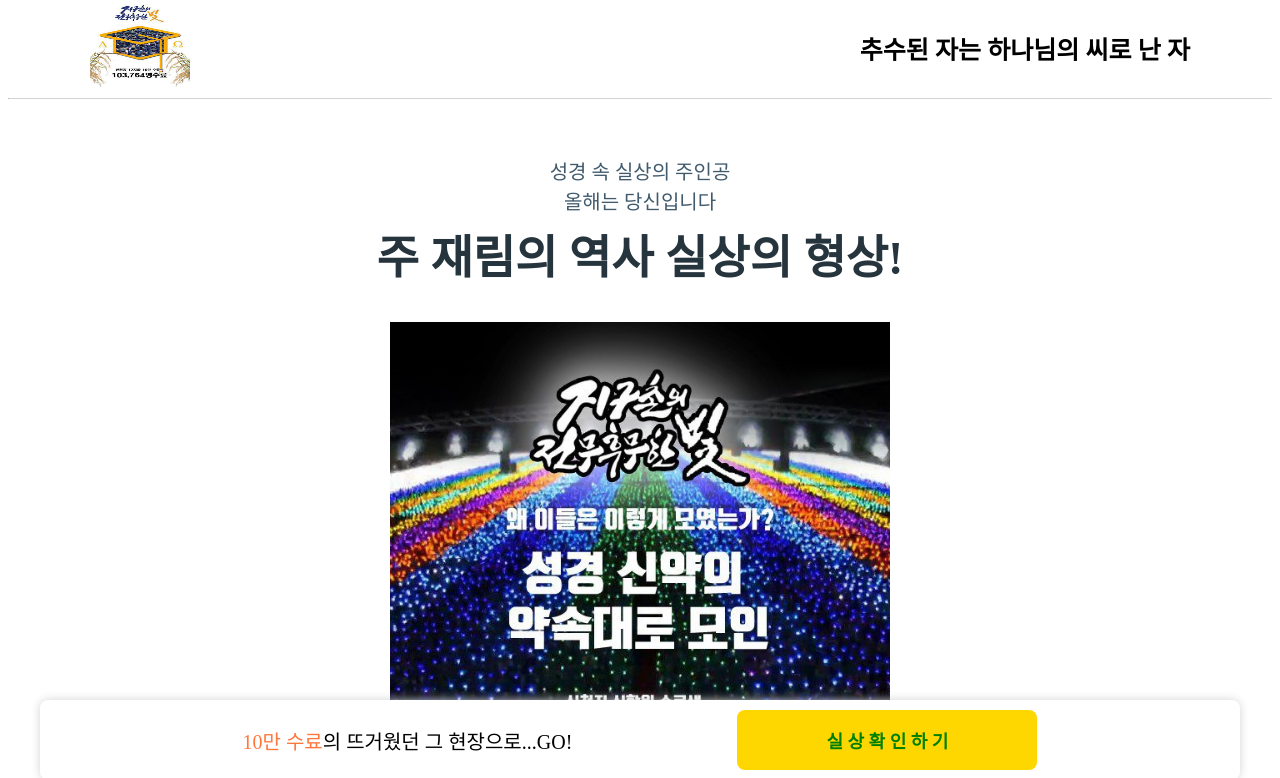
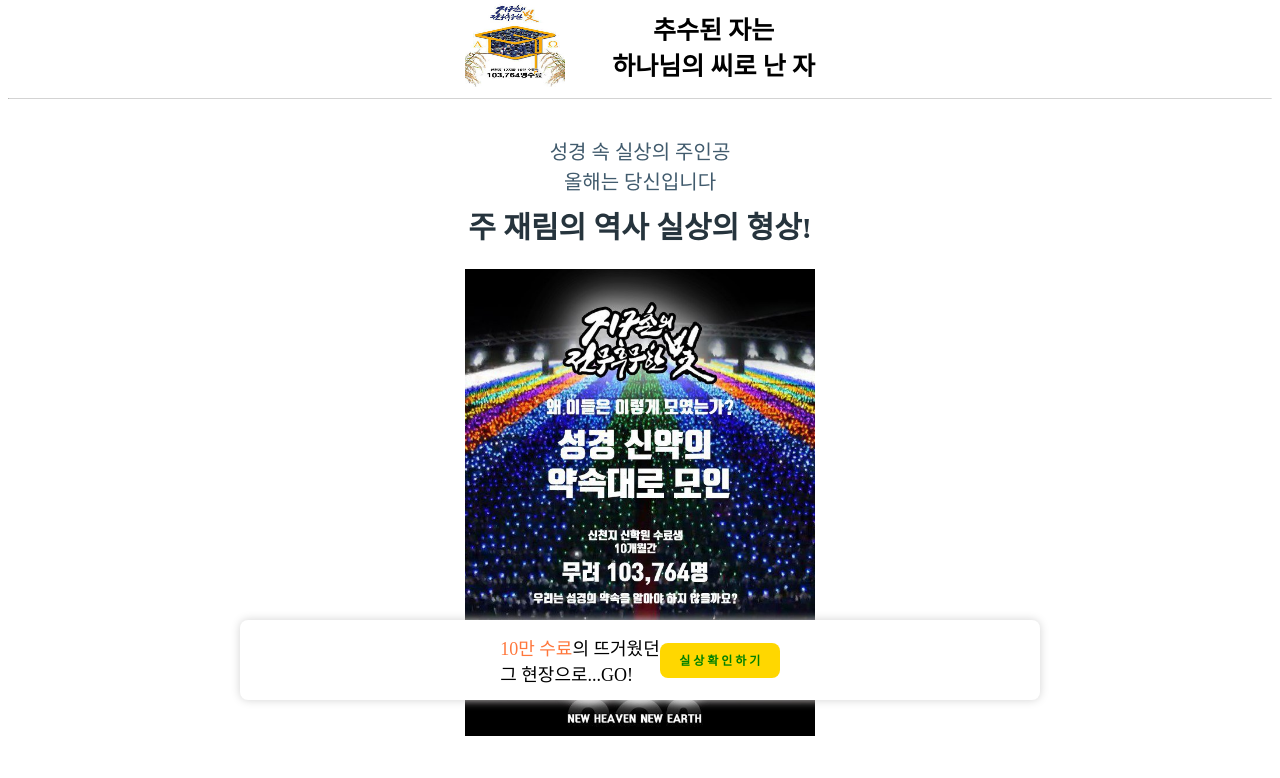
Before and after one commit to kimsoobok820820/1212, a plain HTML site: page index.html in a window 1280 px wide. Shown: the top 778 px of the page. Drawn offline with Linux system fonts and the light colour scheme; a web font is replaced by a local one.

Commit message:
Update index.html

```diff
--- a/index.html
+++ b/index.html
@@ -23,7 +23,7 @@
             justify-content: space-between;
             align-items: center;
 
-            width: 1100px;
+            width: 350px;
             height: 60px;
             margin: auto;
 
@@ -36,7 +36,7 @@
             justify-content: space-between;
             align-items: center;
 
-            padding-top: 30px;
+            padding-top: 10px;
 
         }
 
@@ -51,7 +51,7 @@
         }
 
         .main > h1{
-            font-size: 46px;
+            font-size: 30px;
             font-weight: 800;
             line-height: 1.4;
             text-align: center;
@@ -61,7 +61,7 @@
         }
 
         .main > img{
-            width: 500px;
+            width: 350px;
         }
 
         hr{
@@ -72,42 +72,45 @@
 
         .cta{
             background-color: white;
-            width: 1200px;
+            width: 800px;
             height: 80px;
             border-radius: 8px;
 
             display: flex;
             flex-direction: row;
-            justify-content: space-around;
+            justify-content: center;
             align-items: center;
 
             position: fixed;
-            bottom: 20px;
+            bottom: 100px;
             left: calc(50% - 600px);
 
             box-shadow: 0px 0px 10px 0px lightgray;
+
+            margin-left: 200px;
         }
 
         .cta > p{
-            font-size: 20px;
+            font-size: 18px;
             margin-left: 120px;
             font-weight: 500px;
         }
 
         .cta > p > span{
             color: #ff773c;
+            text-align: center;
         }
 
         .cta > button{
-            width: 300px;
-            height: 60px;
+            width: 120px;
+            height: 35px;
 
             margin-right: 120px;
             background-color: gold;
             border: none;
             border-radius: 8px;
 
-            font-size: 18px;
+            font-size: 12px;
             font-weight: bold;
 
             cursor: pointer;
@@ -128,9 +131,10 @@
         }
 
         .gnb > span{
-            padding-top: 20px;
+            padding-top: 16px;
             font-size: 25px;
             font-weight: bold;
+            text-align: center;
         }
 
         .cta > button:hover{
@@ -143,7 +147,8 @@
 <body>
     <div class="gnb">
         <img src="모자.jpg">
-        <span>추수된 자는 하나님의 씨로 난 자</span>
+        <span>추수된 자는<br/>
+            하나님의 씨로 난 자</span>
     </div>
     <hr>
     <div class="main">
@@ -156,7 +161,8 @@
 
 
     <div class="cta">
-        <p><span>10만 수료</span>의 뜨거웠던 그 현장으로...GO!</p>
+        <p><span>10만 수료</span>의 뜨거웠던<br/>
+                  그 현장으로...GO!</p>
         <button><a href="https://www.youtube.com/watch?v=AjEa6iph2So">실 상  확 인 하 기</a></button>
 
     </div>
```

**How to complete this task**
Print each entry exactly, leaving pictures out.

**Written response**
Before and after one commit to kimsoobok820820/1212, a plain HTML site: page index.html in a window 1280 px wide. Shown: the top 778 px of the page. Drawn offline with Linux system fonts and the light colour scheme; a web font is replaced by a local one.

Commit message:
Update index.html

```diff
--- a/index.html
+++ b/index.html
@@ -23,7 +23,7 @@
             justify-content: space-between;
             align-items: center;
 
-            width: 1100px;
+            width: 350px;
             height: 60px;
             margin: auto;
 
@@ -36,7 +36,7 @@
             justify-content: space-between;
             align-items: center;
 
-            padding-top: 30px;
+            padding-top: 10px;
 
         }
 
@@ -51,7 +51,7 @@
         }
 
         .main > h1{
-            font-size: 46px;
+            font-size: 30px;
             font-weight: 800;
             line-height: 1.4;
             text-align: center;
@@ -61,7 +61,7 @@
         }
 
         .main > img{
-            width: 500px;
+            width: 350px;
         }
 
         hr{
@@ -72,42 +72,45 @@
 
         .cta{
             background-color: white;
-            width: 1200px;
+            width: 800px;
             height: 80px;
             border-radius: 8px;
 
             display: flex;
             flex-direction: row;
-            justify-content: space-around;
+            justify-content: center;
             align-items: center;
 
             position: fixed;
-            bottom: 20px;
+            bottom: 100px;
             left: calc(50% - 600px);
 
             box-shadow: 0px 0px 10px 0px lightgray;
+
+            margin-left: 200px;
         }
 
         .cta > p{
-            font-size: 20px;
+            font-size: 18px;
             margin-left: 120px;
             font-weight: 500px;
         }
 
         .cta > p > span{
             color: #ff773c;
+            text-align: center;
         }
 
         .cta > button{
-            width: 300px;
-            height: 60px;
+            width: 120px;
+            height: 35px;
 
             margin-right: 120px;
             background-color: gold;
             border: none;
             border-radius: 8px;
 
-            font-size: 18px;
+            font-size: 12px;
             font-weight: bold;
 
             cursor: pointer;
@@ -128,9 +131,10 @@
         }
 
         .gnb > span{
-            padding-top: 20px;
+            padding-top: 16px;
             font-size: 25px;
             font-weight: bold;
+            text-align: center;
         }
 
         .cta > button:hover{
@@ -143,7 +147,8 @@
 <body>
     <div class="gnb">
         <img src="모자.jpg">
-        <span>추수된 자는 하나님의 씨로 난 자</span>
+        <span>추수된 자는<br/>
+            하나님의 씨로 난 자</span>
     </div>
     <hr>
     <div class="main">
@@ -156,7 +161,8 @@
 
 
     <div class="cta">
-        <p><span>10만 수료</span>의 뜨거웠던 그 현장으로...GO!</p>
+        <p><span>10만 수료</span>의 뜨거웠던<br/>
+                  그 현장으로...GO!</p>
         <button><a href="https://www.youtube.com/watch?v=AjEa6iph2So">실 상  확 인 하 기</a></button>
 
     </div>
```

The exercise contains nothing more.